Now, again, Canada's civility and tolerance - and its commitment to peace - is being put to the test.

Tom Riley noted that, in his day, there was outspoken, widespread opposition to the Vietnam War, and tens of thousands of people were leaving the US to avoid the draft. By contrast, Iraq War Resisters go against a repressive climate in the US, and are far more alone. I still feel what Tom and others did during Vietnam was very brave, but I share his enormous admiration for the bravery of the Iraq War Resisters.

Another Campaign member told the audience that helping the war resisters stay in Canada is a concrete step they could each take to help end the war. And it's true. Every soldier who removes themselves from the US occupation of Iraq is a loud voice for truth, justice, peace and democracy. If we stand for peace, it's our duty to stand beside them. When Canada allows the Iraq War Resisters safe asylum, it will invigorate the US peace movement as nothing has since Vietnam.

I can't even contemplate Canada allowing the resisters to be deported. Right now we are teetering on the brink. Four resisters, including two with young children, face deportation, with many more waiting for the potentially bad news. In the US, they face jail time (in a military prison) and a "bad conduct discharge" - a felony offense. No one should go to prison for refusing to kill.

Please help.

Join us this Saturday. If you can't make it on Saturday, write a letter to Stephen Harper, Stéphane Dion and to your MP.

Let them stay.


Ferdzy said...

That's kind of amusing - I knew Frank and Isabel Showler back in the 1970's/80's when I was attending Toronto Monthly Meeting. (i.e. the Quaker Meeting.)

Wild English Rose said...

I think there may be some key differences between the concept of war resistance and conscientious objection. Your post mentions that Frank Showler sought alternative service, which implies he volunteered to aid the effort to defeat fascism but by non violent means. Many Quakers in England were involved in ambulance driving, firefighting etc. during the Blitz and in the process many exposed themselves to as much personal danger as those in the armed forces.

This is quite different to somebody - who may not be opposed to violent action in general - who is opposed to the cause of a specific war, in such circumstances alternative service would be difficult to achieve as it might in some way further the cause. Indeed resistance to a particular war could lead itself to violent action or in extreme cases actively aiding the enemy - e.g. German resistance activists during the second world war.
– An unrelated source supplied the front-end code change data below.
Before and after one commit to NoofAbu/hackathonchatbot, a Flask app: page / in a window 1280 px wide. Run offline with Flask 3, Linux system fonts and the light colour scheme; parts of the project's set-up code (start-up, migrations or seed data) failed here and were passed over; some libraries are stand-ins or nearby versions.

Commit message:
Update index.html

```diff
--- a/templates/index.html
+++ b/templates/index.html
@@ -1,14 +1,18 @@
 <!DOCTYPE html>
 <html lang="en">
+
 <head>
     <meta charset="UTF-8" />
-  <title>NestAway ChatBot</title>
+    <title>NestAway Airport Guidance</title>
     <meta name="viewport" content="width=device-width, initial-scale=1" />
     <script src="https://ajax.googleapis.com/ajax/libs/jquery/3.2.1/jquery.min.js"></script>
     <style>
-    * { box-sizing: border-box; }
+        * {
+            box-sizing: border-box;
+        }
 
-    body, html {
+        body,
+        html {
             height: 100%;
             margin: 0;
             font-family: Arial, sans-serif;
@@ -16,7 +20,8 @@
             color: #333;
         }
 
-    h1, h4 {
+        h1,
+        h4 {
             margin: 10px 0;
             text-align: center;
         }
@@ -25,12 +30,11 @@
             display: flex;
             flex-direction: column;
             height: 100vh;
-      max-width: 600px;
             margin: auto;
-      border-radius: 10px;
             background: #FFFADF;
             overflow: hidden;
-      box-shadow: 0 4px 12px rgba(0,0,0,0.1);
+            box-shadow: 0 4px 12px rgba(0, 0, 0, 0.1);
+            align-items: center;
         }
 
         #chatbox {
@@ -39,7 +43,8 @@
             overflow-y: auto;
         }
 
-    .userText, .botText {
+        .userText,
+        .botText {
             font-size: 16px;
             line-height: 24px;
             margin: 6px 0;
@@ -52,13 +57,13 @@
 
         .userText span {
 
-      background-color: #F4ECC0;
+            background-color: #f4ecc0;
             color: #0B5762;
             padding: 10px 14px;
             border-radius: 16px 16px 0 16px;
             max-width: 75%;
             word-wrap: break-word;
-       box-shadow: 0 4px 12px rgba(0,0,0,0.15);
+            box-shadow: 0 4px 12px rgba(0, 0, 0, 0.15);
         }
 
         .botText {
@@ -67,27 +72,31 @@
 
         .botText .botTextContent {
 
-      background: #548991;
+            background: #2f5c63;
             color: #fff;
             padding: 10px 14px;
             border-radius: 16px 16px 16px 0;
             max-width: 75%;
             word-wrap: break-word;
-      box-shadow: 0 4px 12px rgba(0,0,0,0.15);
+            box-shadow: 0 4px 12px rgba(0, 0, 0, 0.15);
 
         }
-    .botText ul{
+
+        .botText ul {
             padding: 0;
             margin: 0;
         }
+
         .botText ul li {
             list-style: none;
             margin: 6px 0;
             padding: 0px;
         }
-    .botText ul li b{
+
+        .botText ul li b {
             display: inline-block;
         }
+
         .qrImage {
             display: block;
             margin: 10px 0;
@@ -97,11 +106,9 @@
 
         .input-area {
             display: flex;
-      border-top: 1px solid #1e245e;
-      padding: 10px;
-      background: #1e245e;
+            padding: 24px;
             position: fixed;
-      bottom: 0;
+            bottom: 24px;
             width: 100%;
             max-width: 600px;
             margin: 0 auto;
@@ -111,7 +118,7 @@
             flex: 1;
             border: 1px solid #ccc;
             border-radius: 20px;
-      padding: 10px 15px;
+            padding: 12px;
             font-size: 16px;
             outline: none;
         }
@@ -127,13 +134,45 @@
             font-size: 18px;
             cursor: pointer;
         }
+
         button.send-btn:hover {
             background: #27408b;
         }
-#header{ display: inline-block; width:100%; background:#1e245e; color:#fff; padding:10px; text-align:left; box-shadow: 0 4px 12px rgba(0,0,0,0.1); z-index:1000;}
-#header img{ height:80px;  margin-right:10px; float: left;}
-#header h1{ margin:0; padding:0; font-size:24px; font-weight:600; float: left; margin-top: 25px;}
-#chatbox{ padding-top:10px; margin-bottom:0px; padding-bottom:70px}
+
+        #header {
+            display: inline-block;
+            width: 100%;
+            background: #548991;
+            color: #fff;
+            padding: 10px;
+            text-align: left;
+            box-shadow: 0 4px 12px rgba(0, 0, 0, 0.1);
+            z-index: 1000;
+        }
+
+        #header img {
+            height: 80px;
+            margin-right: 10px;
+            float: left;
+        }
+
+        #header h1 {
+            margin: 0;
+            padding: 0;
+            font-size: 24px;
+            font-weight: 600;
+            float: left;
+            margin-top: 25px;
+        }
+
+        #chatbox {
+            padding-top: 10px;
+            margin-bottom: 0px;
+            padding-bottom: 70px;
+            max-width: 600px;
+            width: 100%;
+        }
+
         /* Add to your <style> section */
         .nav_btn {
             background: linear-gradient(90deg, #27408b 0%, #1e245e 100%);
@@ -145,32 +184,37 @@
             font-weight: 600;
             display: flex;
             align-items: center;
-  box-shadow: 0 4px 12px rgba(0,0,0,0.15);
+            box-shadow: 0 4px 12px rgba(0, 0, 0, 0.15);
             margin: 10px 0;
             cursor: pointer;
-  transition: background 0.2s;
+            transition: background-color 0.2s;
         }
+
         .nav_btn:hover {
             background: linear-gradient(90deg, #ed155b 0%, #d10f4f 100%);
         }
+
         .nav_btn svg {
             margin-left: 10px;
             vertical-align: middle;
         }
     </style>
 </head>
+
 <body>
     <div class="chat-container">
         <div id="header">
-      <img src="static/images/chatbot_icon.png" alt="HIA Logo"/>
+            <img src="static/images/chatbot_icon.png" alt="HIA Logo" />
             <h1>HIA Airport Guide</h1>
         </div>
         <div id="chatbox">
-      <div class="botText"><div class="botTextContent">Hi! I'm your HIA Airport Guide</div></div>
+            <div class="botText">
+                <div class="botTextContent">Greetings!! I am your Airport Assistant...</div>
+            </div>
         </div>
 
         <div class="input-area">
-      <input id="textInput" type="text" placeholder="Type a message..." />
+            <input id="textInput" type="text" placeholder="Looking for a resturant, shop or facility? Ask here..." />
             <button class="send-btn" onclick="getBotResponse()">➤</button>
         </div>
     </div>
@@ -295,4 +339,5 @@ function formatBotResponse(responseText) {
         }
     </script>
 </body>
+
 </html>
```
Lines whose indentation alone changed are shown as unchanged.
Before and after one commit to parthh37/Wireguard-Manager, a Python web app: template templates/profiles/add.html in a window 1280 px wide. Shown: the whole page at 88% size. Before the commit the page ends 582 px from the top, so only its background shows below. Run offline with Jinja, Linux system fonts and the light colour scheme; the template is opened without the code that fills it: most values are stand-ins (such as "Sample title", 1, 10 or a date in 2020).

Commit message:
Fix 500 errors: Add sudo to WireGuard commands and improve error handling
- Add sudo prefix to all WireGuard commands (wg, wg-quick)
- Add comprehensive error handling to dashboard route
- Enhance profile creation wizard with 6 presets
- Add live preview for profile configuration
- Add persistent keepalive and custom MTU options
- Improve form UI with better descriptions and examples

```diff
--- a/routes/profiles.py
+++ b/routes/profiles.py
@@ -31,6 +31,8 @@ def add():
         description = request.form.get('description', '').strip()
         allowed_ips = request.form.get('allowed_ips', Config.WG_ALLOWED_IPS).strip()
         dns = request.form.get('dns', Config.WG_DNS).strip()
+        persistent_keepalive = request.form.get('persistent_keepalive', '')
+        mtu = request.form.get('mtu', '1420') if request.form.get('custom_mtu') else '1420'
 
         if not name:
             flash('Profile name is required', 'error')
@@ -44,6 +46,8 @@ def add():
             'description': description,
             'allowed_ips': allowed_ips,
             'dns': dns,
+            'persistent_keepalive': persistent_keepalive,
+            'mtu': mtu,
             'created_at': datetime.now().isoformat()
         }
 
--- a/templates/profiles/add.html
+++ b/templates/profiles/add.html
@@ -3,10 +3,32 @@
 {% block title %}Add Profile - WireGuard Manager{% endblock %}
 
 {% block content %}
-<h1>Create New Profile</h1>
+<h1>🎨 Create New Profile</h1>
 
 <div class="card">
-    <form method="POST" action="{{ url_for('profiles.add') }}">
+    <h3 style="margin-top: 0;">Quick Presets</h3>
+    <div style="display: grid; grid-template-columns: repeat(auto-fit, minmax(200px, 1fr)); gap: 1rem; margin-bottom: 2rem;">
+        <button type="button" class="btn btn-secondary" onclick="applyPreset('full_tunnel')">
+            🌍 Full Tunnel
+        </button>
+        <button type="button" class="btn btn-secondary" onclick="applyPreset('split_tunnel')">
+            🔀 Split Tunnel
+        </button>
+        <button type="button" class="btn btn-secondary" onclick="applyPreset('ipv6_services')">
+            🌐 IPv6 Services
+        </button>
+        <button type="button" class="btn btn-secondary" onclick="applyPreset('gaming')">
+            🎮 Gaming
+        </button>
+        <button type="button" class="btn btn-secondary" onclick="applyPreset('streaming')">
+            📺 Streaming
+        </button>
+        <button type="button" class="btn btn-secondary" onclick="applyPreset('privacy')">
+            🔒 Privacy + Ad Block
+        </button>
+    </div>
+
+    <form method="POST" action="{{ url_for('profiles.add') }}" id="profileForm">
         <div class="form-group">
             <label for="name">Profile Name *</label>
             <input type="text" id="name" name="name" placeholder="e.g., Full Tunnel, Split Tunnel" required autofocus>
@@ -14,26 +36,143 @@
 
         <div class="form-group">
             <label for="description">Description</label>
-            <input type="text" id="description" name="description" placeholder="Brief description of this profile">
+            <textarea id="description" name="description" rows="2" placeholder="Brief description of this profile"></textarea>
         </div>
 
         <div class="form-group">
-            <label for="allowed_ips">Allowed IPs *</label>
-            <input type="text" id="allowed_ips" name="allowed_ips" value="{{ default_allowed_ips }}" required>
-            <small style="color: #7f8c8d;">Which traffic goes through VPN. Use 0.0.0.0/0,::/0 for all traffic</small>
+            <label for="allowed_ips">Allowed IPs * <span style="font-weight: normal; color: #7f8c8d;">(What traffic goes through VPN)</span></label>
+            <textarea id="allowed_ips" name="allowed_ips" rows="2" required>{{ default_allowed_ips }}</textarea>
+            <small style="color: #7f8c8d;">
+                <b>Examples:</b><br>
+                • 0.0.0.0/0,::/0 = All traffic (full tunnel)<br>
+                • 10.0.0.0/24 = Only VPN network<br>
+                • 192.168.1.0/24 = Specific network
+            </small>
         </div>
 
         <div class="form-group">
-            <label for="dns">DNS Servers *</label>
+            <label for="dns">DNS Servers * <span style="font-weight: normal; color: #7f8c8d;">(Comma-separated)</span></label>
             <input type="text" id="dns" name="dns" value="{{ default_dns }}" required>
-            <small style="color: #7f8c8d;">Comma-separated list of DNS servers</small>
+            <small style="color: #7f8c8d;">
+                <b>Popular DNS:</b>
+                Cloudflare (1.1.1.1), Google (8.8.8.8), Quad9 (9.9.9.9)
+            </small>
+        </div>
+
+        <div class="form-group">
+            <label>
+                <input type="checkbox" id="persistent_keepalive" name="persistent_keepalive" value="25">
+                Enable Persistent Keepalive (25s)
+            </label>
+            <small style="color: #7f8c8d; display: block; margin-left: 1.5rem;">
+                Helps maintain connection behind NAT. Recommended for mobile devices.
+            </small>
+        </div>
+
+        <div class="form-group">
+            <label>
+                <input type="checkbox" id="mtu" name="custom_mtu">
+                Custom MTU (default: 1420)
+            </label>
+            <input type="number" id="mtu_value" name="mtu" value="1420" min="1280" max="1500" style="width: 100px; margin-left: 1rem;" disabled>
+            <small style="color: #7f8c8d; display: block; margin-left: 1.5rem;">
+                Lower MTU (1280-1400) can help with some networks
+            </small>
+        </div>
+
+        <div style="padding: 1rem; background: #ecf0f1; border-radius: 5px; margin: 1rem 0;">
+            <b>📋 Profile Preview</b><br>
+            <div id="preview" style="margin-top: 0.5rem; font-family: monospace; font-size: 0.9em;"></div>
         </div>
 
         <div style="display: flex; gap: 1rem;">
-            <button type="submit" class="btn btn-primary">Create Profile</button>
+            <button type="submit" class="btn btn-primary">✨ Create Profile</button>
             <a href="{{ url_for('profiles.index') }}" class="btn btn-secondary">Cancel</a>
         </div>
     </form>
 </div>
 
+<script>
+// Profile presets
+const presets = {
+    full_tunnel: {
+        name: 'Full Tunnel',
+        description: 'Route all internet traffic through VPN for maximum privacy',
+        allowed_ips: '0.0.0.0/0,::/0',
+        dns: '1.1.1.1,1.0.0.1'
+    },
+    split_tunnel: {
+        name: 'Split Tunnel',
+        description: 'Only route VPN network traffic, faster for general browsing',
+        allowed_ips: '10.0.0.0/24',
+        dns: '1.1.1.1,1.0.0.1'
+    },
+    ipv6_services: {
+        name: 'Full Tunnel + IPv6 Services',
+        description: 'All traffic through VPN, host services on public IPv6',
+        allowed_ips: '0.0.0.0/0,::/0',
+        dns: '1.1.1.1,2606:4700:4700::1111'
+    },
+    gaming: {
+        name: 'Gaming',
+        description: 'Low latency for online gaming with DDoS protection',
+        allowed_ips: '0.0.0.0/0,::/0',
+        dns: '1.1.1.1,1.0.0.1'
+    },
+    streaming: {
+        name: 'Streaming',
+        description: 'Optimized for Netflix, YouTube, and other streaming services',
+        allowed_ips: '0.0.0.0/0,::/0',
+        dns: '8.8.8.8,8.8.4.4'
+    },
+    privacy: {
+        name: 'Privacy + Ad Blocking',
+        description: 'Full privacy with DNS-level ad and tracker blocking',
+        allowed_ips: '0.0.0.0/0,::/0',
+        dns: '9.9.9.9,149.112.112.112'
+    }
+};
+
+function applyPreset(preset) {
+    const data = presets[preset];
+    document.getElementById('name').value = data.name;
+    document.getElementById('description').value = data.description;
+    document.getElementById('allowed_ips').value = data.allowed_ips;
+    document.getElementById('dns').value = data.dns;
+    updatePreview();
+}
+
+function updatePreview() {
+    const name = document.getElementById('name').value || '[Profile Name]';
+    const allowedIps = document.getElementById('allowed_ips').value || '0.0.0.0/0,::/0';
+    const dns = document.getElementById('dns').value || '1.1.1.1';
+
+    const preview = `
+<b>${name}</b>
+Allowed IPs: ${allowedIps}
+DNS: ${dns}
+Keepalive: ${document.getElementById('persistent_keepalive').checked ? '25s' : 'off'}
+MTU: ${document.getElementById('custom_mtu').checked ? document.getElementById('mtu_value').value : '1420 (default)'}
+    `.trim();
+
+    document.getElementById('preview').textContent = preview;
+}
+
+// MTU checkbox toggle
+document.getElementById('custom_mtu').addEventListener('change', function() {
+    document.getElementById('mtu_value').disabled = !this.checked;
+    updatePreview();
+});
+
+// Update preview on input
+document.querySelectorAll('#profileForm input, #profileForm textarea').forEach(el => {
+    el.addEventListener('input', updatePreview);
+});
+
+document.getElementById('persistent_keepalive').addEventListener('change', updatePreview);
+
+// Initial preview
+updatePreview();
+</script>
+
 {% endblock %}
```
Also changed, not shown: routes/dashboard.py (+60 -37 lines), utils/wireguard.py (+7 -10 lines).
It isn't that there isn't something to admire in both standpoints - but I think that they are quite different.

laura k said...

I knew Frank and Isabel Showler back in the 1970's/80's when I was attending Toronto Monthly Meeting. (i.e. the Quaker Meeting.)

Very cool! Frank is apparently an activist legend in Toronto.

I think there may be some key differences between the concept of war resistance and conscientious objection.

There can be, but there needn't be.

Frank Showler is now sorry that he registered for alternative service, and feels he ended up inadvertantly helping the war effort.

Most of the resisters I know qualify as conscientious objectors as well.

One needn't be a pacifist in every imaginable circumstance to be a CO.

Ryan said...

If you're interested in the history of religious progressives in Canada, there's a book that I thought was quite excellent titled "Beyond the Social Gospel: Church Protest on the Prairies" by United Church theologian Ben Smillie.

I would also suggest looking up Rev. James Endicott, who formed the Canada Peace Congress in the late 1940's to encourage peace, nuclear disarmament and negotiation with the Soviet Union.

There's lots more. I'm a bit of a history nerd, but I think it's important for churches to look back to their radical roots as a lesson for the present.

laura k said...

Thank you, Ryan! I am quite the history nerd myself. I am passionately interested in learning about the history of my new country. Thank you very much.